- Accounts payable and cash flow. Accounts payable are amounts you owe to your suppliers that are payable at some point in the near future – “near” meaning 30 to 90 days. Without payables and trade credit, you’d have to pay for all goods and services at the time you purchase them and prior to selling your product and receiving payment from your customer. For optimum cash flow management, examine your payables schedule.
- Matching sources and uses of funds. The general rule in corporate finance is that long-term assets should be financed with long-term sources of funds, and short-term assets should be financed with short-term sources of funds. Long term uses of funds include plant and equipment purchases, “permanent working capital” requirements, such as that required to fund sales growth (see “The Effect of Sales Growth on Cash Flow”), or to expand its line of business. Short-term uses include temporary or seasonal increases in inventory, accounts receivable, etc.
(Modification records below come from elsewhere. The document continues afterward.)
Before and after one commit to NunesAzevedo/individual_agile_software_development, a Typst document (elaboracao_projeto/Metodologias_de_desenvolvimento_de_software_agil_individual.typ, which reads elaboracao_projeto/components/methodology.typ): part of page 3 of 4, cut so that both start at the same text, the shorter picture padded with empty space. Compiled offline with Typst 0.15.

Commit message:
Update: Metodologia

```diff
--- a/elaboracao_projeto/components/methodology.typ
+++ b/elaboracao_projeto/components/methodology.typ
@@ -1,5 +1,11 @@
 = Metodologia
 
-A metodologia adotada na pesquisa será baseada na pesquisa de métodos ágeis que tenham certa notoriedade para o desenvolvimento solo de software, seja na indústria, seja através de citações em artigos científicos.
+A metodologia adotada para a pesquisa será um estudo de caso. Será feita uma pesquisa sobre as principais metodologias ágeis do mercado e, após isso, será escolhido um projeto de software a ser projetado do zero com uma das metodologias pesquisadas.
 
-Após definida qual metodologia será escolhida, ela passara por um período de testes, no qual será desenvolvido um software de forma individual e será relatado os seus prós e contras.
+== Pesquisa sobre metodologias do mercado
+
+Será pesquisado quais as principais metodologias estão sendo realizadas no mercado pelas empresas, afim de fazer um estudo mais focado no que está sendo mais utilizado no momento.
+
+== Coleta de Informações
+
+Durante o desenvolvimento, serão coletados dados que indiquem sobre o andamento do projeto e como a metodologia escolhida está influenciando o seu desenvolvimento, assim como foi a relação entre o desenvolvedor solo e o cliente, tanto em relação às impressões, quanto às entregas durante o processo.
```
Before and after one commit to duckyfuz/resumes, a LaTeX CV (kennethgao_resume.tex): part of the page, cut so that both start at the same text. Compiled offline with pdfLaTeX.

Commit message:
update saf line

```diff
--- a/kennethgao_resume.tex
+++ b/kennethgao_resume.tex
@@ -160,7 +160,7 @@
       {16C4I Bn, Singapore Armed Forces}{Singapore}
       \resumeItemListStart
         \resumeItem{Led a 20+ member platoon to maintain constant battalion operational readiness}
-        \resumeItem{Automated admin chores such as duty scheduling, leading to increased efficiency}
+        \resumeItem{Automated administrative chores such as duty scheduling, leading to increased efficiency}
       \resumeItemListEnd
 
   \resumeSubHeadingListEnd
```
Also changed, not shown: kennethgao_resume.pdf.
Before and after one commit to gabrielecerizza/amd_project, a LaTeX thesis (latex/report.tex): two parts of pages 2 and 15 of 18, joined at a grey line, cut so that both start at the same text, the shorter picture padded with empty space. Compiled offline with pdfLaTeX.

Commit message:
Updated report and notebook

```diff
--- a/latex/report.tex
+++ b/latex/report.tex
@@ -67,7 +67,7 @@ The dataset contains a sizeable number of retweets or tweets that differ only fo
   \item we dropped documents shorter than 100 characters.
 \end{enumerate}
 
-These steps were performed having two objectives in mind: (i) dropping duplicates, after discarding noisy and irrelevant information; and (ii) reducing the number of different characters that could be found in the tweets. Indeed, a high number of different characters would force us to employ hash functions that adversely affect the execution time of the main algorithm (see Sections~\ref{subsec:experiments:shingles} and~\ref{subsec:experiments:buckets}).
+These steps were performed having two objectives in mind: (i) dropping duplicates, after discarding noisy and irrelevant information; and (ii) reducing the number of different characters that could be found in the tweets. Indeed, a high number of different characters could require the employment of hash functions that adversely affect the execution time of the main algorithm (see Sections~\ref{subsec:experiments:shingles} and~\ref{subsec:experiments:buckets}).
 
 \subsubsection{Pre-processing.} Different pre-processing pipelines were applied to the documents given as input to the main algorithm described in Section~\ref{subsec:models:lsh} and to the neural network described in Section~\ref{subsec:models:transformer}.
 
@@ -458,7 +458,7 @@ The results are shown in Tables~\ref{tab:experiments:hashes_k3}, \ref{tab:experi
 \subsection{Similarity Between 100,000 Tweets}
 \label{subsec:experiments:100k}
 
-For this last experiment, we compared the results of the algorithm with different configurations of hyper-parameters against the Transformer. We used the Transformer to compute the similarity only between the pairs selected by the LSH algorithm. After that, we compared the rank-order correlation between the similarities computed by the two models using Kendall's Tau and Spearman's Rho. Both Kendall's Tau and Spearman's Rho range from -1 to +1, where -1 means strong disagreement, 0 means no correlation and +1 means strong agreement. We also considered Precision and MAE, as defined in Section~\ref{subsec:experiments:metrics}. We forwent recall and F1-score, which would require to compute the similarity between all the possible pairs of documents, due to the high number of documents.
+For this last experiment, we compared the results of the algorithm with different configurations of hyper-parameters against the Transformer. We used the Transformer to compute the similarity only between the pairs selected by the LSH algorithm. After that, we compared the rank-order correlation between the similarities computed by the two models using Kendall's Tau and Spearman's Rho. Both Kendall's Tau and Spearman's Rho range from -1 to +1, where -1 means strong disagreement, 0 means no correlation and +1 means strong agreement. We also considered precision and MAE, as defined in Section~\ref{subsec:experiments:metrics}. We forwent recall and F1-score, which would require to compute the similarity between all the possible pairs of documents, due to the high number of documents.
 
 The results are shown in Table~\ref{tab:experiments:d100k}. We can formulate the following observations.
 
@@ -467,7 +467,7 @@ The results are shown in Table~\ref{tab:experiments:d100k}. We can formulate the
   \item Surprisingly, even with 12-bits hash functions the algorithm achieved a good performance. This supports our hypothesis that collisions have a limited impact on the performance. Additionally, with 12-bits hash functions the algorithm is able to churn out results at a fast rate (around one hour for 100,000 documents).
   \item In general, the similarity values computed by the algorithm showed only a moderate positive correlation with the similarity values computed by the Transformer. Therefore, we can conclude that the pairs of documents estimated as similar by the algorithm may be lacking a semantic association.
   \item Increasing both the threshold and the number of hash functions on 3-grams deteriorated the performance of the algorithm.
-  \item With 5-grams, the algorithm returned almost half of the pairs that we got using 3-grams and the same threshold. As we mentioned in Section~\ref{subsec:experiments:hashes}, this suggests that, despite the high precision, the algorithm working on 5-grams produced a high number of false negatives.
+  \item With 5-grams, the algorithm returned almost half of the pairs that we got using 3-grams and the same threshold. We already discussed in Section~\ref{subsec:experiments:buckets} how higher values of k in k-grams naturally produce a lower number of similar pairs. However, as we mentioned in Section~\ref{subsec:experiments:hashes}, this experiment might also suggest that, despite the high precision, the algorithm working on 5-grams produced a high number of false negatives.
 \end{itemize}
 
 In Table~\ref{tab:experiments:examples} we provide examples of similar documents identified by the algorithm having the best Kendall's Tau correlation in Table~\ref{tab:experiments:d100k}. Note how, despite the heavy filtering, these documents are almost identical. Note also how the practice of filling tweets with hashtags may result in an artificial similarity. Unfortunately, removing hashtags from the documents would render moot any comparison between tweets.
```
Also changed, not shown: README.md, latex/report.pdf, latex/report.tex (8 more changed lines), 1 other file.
Some cash flow gaps are created intentionally. For example, a business may purchase extra inventory to take advantage of quantity discounts, accelerate cash outflows to take advantage of significant trade discounts. For other businesses, cash flow gaps are unavoidable. Take, for example, a company that experiences seasonal fluctuations in its line of business. This business may normally have cash flow gaps during its peak season and then later fill the gaps with cash surpluses when sales (and therefore, receivables) come back down from the peak part of its season. These types of cash flow gaps are short-term in nature, and are often filled by external financing sources. Revolving bank lines of credit, and obtaining extended terms on trade credit, are just a few of the external financing options available that you may want to discuss with your bank or suppliers.
The type of cash flow need described under “Matching sources and uses of funds” above, should always be financed with long-term sources of funds such as long-term debt, intermediate sources such as “asset-based” (accounts receivable and inventory) credit facilities, or an equity infusion. To ignore this rule by trying to support these kinds of long-term investments out of cash flow is to potentially create a severe strain on accounts payable causing them to become past due, inviting almost certain financial disaster.
Finally, do NOT take your operating losses or any of the other cash mismanagement symptoms in the above list to your bank and ask them to fix it. Why? Because banks are looking to your profit and cash flow in the first place to repay their loan, and an astute business lender will see right through it (see “Larry’s Debt Repayment Strategies, Inc.”). Consequently, your business management skills may become tainted in the bank’s eyes for a long time to come.